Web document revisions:

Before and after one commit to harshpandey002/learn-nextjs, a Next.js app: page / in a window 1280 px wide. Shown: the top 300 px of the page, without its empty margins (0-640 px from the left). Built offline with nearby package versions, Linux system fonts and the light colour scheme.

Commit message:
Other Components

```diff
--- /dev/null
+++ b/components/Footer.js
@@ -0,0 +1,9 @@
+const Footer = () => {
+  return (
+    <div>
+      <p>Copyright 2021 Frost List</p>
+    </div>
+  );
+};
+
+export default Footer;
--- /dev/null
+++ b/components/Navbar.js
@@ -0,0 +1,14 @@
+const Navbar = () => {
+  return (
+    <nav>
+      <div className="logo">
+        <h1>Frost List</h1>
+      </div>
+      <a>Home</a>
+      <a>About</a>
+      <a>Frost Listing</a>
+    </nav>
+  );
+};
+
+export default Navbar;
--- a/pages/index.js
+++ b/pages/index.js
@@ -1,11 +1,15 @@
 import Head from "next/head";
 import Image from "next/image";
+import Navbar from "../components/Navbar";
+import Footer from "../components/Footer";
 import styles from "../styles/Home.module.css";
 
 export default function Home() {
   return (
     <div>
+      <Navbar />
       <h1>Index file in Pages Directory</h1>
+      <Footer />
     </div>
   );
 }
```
* * *
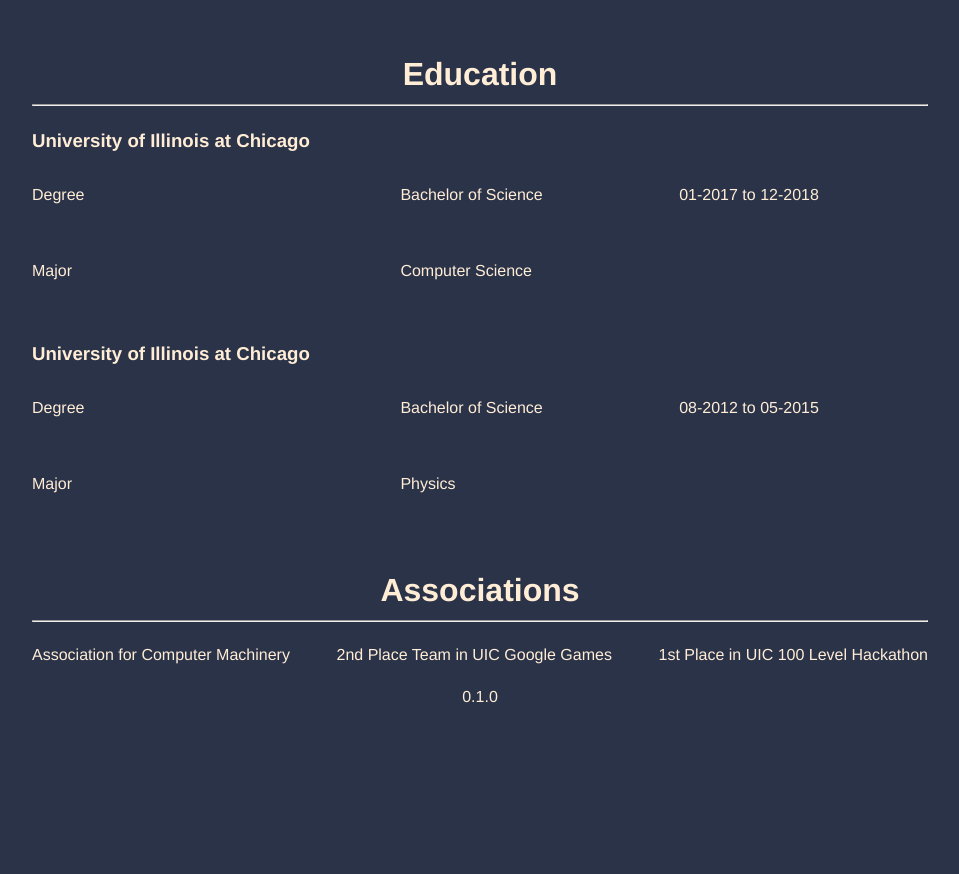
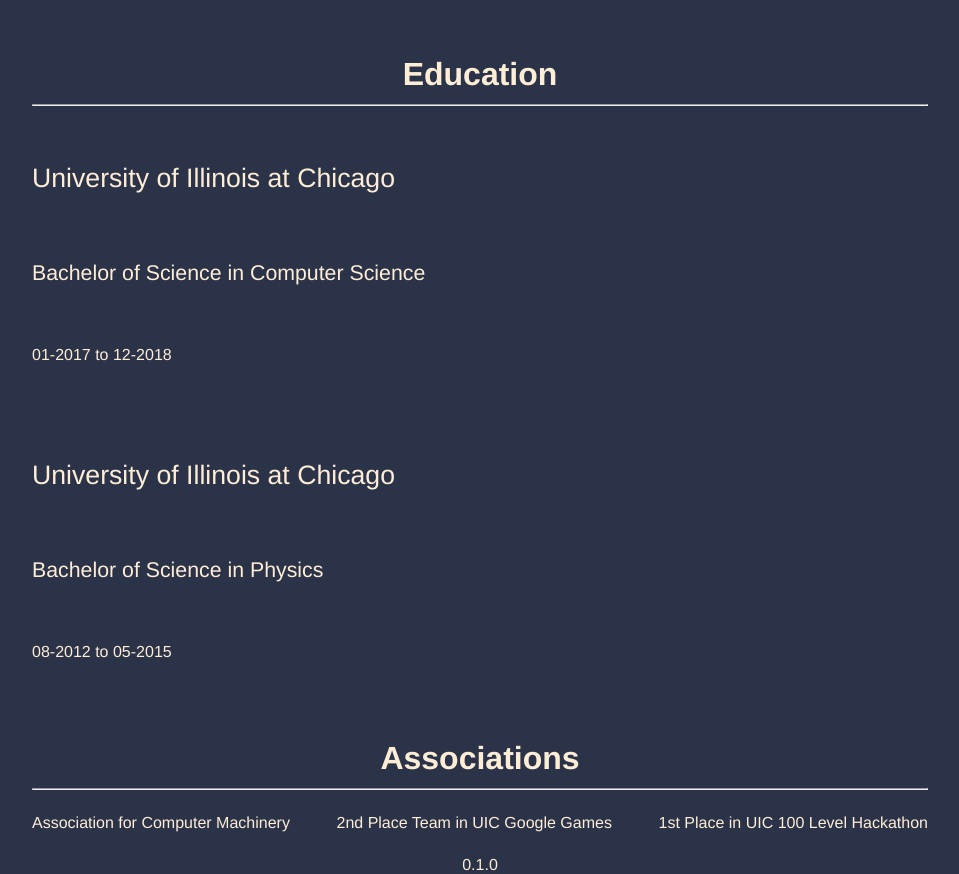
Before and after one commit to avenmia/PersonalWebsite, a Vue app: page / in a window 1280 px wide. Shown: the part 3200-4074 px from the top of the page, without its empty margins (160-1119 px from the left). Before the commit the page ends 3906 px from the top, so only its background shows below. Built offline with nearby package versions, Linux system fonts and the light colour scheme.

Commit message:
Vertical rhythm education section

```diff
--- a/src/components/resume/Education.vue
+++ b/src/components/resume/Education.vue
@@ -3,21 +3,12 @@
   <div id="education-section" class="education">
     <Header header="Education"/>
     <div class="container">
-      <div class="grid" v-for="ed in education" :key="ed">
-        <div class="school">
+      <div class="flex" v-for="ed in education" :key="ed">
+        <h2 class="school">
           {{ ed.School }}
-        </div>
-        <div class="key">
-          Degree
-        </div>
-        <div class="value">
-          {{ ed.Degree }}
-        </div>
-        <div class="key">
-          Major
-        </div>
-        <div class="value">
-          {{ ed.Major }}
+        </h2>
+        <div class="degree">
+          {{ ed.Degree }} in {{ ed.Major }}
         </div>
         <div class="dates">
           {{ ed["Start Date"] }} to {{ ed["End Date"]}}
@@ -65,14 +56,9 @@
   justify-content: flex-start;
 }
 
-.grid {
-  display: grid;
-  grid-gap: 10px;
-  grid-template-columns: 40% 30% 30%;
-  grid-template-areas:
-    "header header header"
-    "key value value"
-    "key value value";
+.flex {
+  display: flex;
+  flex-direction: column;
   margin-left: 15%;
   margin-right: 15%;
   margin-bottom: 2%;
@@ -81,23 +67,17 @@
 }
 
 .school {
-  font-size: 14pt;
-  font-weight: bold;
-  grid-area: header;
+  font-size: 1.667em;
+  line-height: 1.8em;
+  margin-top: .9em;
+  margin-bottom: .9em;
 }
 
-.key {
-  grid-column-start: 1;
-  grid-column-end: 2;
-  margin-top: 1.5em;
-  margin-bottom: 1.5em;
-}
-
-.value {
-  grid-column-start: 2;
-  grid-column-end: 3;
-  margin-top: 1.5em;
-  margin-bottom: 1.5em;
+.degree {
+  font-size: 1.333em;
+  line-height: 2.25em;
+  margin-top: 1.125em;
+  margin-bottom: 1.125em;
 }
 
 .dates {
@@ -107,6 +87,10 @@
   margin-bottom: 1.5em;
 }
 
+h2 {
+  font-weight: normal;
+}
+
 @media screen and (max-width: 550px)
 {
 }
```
...
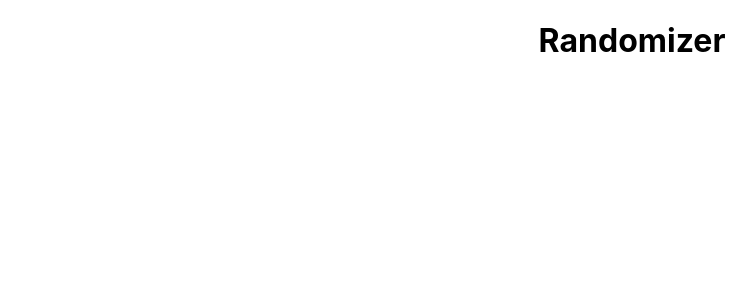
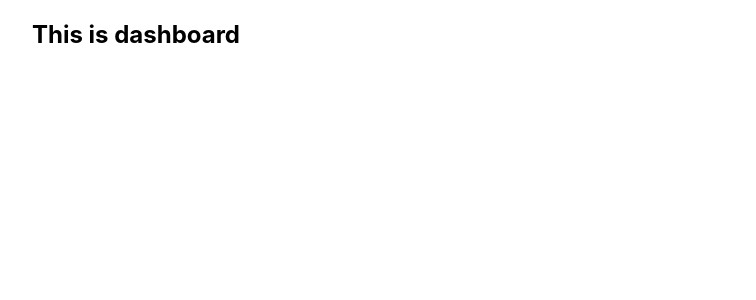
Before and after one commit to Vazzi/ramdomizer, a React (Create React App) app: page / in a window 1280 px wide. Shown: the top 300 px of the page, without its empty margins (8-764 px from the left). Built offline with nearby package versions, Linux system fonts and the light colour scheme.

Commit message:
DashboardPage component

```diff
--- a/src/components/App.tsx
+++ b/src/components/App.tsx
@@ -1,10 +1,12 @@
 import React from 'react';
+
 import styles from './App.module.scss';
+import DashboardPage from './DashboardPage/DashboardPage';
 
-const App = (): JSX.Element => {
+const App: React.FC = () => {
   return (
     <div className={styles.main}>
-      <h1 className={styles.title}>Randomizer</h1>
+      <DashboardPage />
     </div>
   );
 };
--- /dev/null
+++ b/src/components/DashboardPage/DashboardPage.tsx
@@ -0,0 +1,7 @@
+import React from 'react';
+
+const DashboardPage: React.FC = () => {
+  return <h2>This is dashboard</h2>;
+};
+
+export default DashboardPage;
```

> [PROMPT]
Scan the data, and report each line that uses the word "grid".

> [REPLY]
-      <div class="grid" v-for="ed in education" :key="ed">
-.grid {
-  display: grid;
-  grid-gap: 10px;
-  grid-template-columns: 40% 30% 30%;
-  grid-template-areas:
-  grid-area: header;
-  grid-column-start: 1;
-  grid-column-end: 2;
-  grid-column-start: 2;
-  grid-column-end: 3;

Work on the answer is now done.